Reference from Coast to Coast - U.S. Death RecordsBy Jan Bissett and Margi Heinen, Published on June 14, 2000
Bankruptcy bounders, scofflaws, potential heirs. Sometimes we're asked to do a specific type of skip tracing: confirming someone's death. Death records are local or State public records, often referred to as vital records. Where might one start? Several possibilities exist depending upon the information and time on hand.
One of the easiest places to check is the Social Security Death Index. The SSDI provides information (name, county, State and address where benefits were last received) about persons with Social Security numbers whose deaths have been reported to the Social Security Administration. Available on several genealogy websites such as Ancestry.com and also available on Lexis-Nexis® and Westlaw®; the coverage varies - most records cover 1962 to the present, although some records exist from 1937 forward.

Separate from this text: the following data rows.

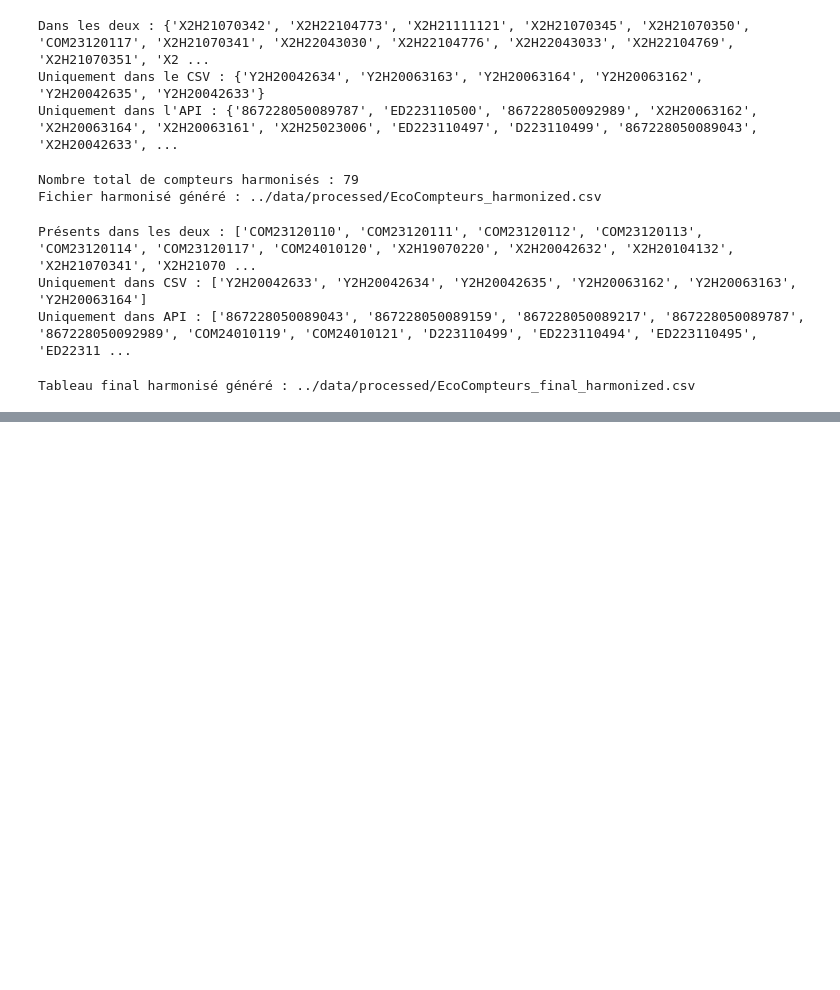
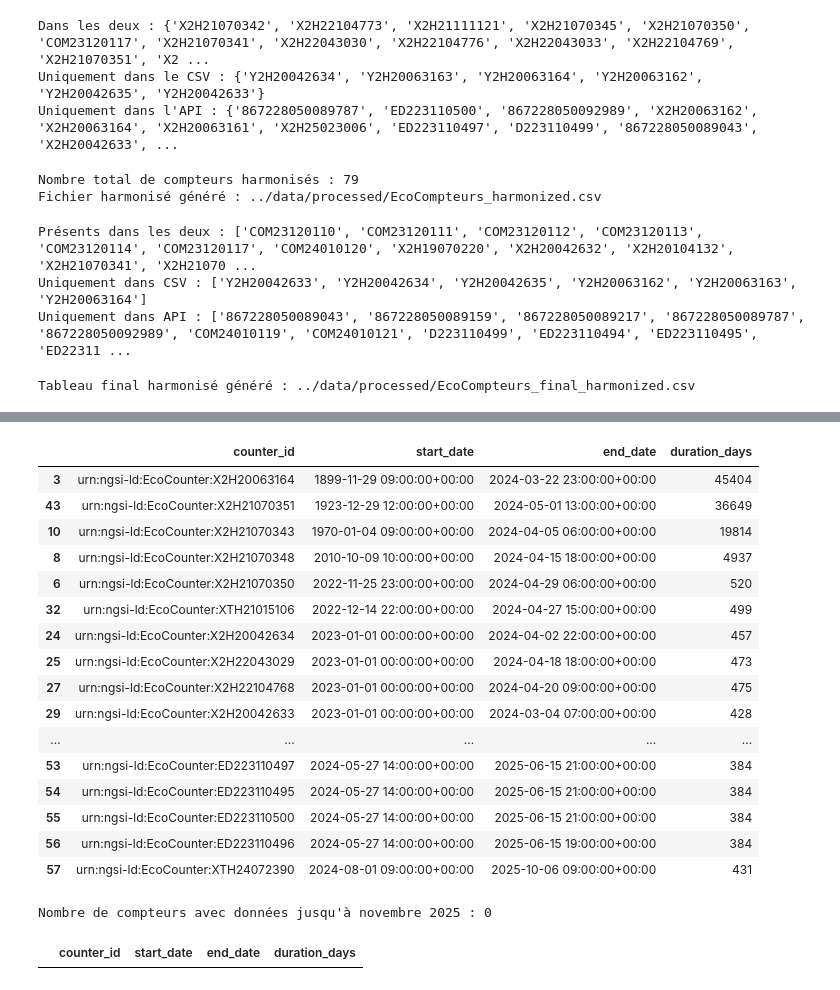
Before and after one commit to nabil-ghazali/velomag_montpellier, a Jupyter notebook: notebooks/EDA.ipynb, the cells around one changed output, grey strips where cells are left out. Saved outputs shown, nothing was run; the diff lists cells and outputs as text; code cells hidden in the pictures; blank space fills up the shorter version.

```diff
--- a/notebooks/EDA.ipynb
+++ b/notebooks/EDA.ipynb
@@ -543,0 +757,12 @@ print(df_all_counters.info())
+# %%
+url = "https://portail-api-data.montpellier3m.fr/ecocounter?limit=1000"
+response = requests.get(url)
+data = response.json()
+
+df_api = pd.json_normalize(data)
+
+# Liste des IDs des compteurs
+counter_ids = df_api['id'].unique()
+
+print("Nombre de compteurs :", len(counter_ids))
+print(counter_ids[:5])  # aperçu
@@ -543,0 +798,15 @@ print(df_all_counters.info())
+# %%
+results = []
+
+for counter in counter_ids:
+    start, end = get_counter_date_range(counter)
+
+    results.append({
+        "counter_id": counter,
+        "start_date": start,
+        "end_date": end
+    })
+
+df_ranges = pd.DataFrame(results)
+
+print(df_ranges.head())
@@ -543,0 +827,3 @@ print(df_all_counters.info())
+# %%
+df_ranges = df_ranges.sort_values(by="start_date")
+df_ranges
@@ -543,0 +848,24 @@ print(df_all_counters.info())
+# %%
+df_ranges['duration_days'] = (df_ranges['end_date'] - df_ranges['start_date']).dt.days
+
+df_valid = df_ranges[df_ranges['duration_days'] > 365]
+
+df_valid
+# %% [output]
+|  | counter_id | start_date | end_date | duration_days |
+| 3 | urn:ngsi-ld:EcoCounter:X2H20063164 | 1899-11-29 09:00:00+00:00 | 2024-03-22 23:00:00+00:00 | 45404 |
+| 43 | urn:ngsi-ld:EcoCounter:X2H21070351 | 1923-12-29 12:00:00+00:00 | 2024-05-01 13:00:00+00:00 | 36649 |
+| 10 | urn:ngsi-ld:EcoCounter:X2H21070343 | 1970-01-04 09:00:00+00:00 | 2024-04-05 06:00:00+00:00 | 19814 |
+| 8 | urn:ngsi-ld:EcoCounter:X2H21070348 | 2010-10-09 10:00:00+00:00 | 2024-04-15 18:00:00+00:00 | 4937 |
+| 6 | urn:ngsi-ld:EcoCounter:X2H21070350 | 2022-11-25 23:00:00+00:00 | 2024-04-29 06:00:00+00:00 | 520 |
+| 32 | urn:ngsi-ld:EcoCounter:XTH21015106 | 2022-12-14 22:00:00+00:00 | 2024-04-27 15:00:00+00:00 | 499 |
+| 24 | urn:ngsi-ld:EcoCounter:X2H20042634 | 2023-01-01 00:00:00+00:00 | 2024-04-02 22:00:00+00:00 | 457 |
+| 25 | urn:ngsi-ld:EcoCounter:X2H22043029 | 2023-01-01 00:00:00+00:00 | 2024-04-18 18:00:00+00:00 | 473 |
+| 27 | urn:ngsi-ld:EcoCounter:X2H22104768 | 2023-01-01 00:00:00+00:00 | 2024-04-20 09:00:00+00:00 | 475 |
+| 29 | urn:ngsi-ld:EcoCounter:X2H20042633 | 2023-01-01 00:00:00+00:00 | 2024-03-04 07:00:00+00:00 | 428 |
+| ... | ... | ... | ... | ... |
+| 53 | urn:ngsi-ld:EcoCounter:ED223110497 | 2024-05-27 14:00:00+00:00 | 2025-06-15 21:00:00+00:00 | 384 |
+| 54 | urn:ngsi-ld:EcoCounter:ED223110495 | 2024-05-27 14:00:00+00:00 | 2025-06-15 21:00:00+00:00 | 384 |
+| 55 | urn:ngsi-ld:EcoCounter:ED223110500 | 2024-05-27 14:00:00+00:00 | 2025-06-15 21:00:00+00:00 | 384 |
+| 56 | urn:ngsi-ld:EcoCounter:ED223110496 | 2024-05-27 14:00:00+00:00 | 2025-06-15 19:00:00+00:00 | 384 |
+| 57 | urn:ngsi-ld:EcoCounter:XTH24072390 | 2024-08-01 09:00:00+00:00 | 2025-10-06 09:00:00+00:00 | 431 |
@@ -543,0 +880,10 @@ print(df_all_counters.info())
+# %%
+df_ranges['end_date'] = df_ranges['end_date'].dt.tz_localize(None)
+
+df_nov_2025 = df_ranges[df_ranges['end_date'] >= limit_date]
+
+print("Nombre de compteurs avec données jusqu'à novembre 2025 :", len(df_nov_2025))
+df_nov_2025
+# %% [output]
+Nombre de compteurs avec données jusqu'à novembre 2025 : 0
+|  | counter_id | start_date | end_date | duration_days |
```
Also changed, not shown: parts of 14 cells of this notebook, 3 other files.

If the death is too recent or unreported to the Social Security Administration, you may have to contact the State or locality in which the death occurred. Contacts are listed in Vital Records Information and the CDC's Where to Write for Vital Records. You may also want to check to see if a particular State's records are available electronically. For example, death records from Connecticut, Georgia and Kentucky are available on lexis.com. Historical death records may also be available via genealogy or state sponsored indexing project websites.
What if you've checked the SSDI with no luck and have no idea where the death may have occurred? Obituaries may provide you with a date and locale. Obituaries may appear in the decedent's hometown newspaper regardless of the place of death. Check with the public library for any specific local sources - such as the Public Libraries of Saginaw [Michigan] Obituaries Index to the Saginaw News. Many newspapers have their own websites that can be searched individually or as a group, often for free or without a subscription. Westlaw® offers OBITPAGE containing obituaries and death notices from Dow Jones Interactive.
Public records vendors such as KnowX.com
also provide death records information for a fee. There are many skip
tracing/person locator vendors competing for death records dollars: National
Credit Information Network, People
of America.com, PeopleFind.com
are a few of these services. So buyer be warned - read web pages carefully
and if necessary, call the vendor to determine if their service provides a
more in-depth search than one you can do yourself at low or no cost.